Work task → An exact reproduction of each record is required.
○ ○ ○ ○ ○
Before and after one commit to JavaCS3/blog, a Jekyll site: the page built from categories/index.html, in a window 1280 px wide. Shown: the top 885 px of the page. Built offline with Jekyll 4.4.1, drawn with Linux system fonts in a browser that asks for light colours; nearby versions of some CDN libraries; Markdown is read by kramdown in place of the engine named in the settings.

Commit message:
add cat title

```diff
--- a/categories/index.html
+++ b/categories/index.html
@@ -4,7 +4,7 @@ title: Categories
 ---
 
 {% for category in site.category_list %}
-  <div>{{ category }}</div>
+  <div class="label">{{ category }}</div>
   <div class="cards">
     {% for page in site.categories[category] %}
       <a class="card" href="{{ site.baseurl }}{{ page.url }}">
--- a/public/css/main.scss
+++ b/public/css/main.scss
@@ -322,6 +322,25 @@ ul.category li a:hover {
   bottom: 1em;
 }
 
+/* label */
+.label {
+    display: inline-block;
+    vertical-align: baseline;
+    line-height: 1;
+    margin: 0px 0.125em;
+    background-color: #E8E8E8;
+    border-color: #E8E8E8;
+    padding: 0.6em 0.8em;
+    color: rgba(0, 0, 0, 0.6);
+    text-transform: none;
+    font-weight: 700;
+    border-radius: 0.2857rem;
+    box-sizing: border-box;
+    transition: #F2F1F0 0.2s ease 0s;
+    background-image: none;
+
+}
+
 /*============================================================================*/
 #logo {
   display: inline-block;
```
○ ○ ○ ○ ○
Answer box →
Before and after one commit to JavaCS3/blog, a Jekyll site: the page built from categories/index.html, in a window 1280 px wide. Shown: the top 885 px of the page. Built offline with Jekyll 4.4.1, drawn with Linux system fonts in a browser that asks for light colours; nearby versions of some CDN libraries; Markdown is read by kramdown in place of the engine named in the settings.

Commit message:
add cat title

```diff
--- a/categories/index.html
+++ b/categories/index.html
@@ -4,7 +4,7 @@ title: Categories
 ---
 
 {% for category in site.category_list %}
-  <div>{{ category }}</div>
+  <div class="label">{{ category }}</div>
   <div class="cards">
     {% for page in site.categories[category] %}
       <a class="card" href="{{ site.baseurl }}{{ page.url }}">
--- a/public/css/main.scss
+++ b/public/css/main.scss
@@ -322,6 +322,25 @@ ul.category li a:hover {
   bottom: 1em;
 }
 
+/* label */
+.label {
+    display: inline-block;
+    vertical-align: baseline;
+    line-height: 1;
+    margin: 0px 0.125em;
+    background-color: #E8E8E8;
+    border-color: #E8E8E8;
+    padding: 0.6em 0.8em;
+    color: rgba(0, 0, 0, 0.6);
+    text-transform: none;
+    font-weight: 700;
+    border-radius: 0.2857rem;
+    box-sizing: border-box;
+    transition: #F2F1F0 0.2s ease 0s;
+    background-image: none;
+
+}
+
 /*============================================================================*/
 #logo {
   display: inline-block;
```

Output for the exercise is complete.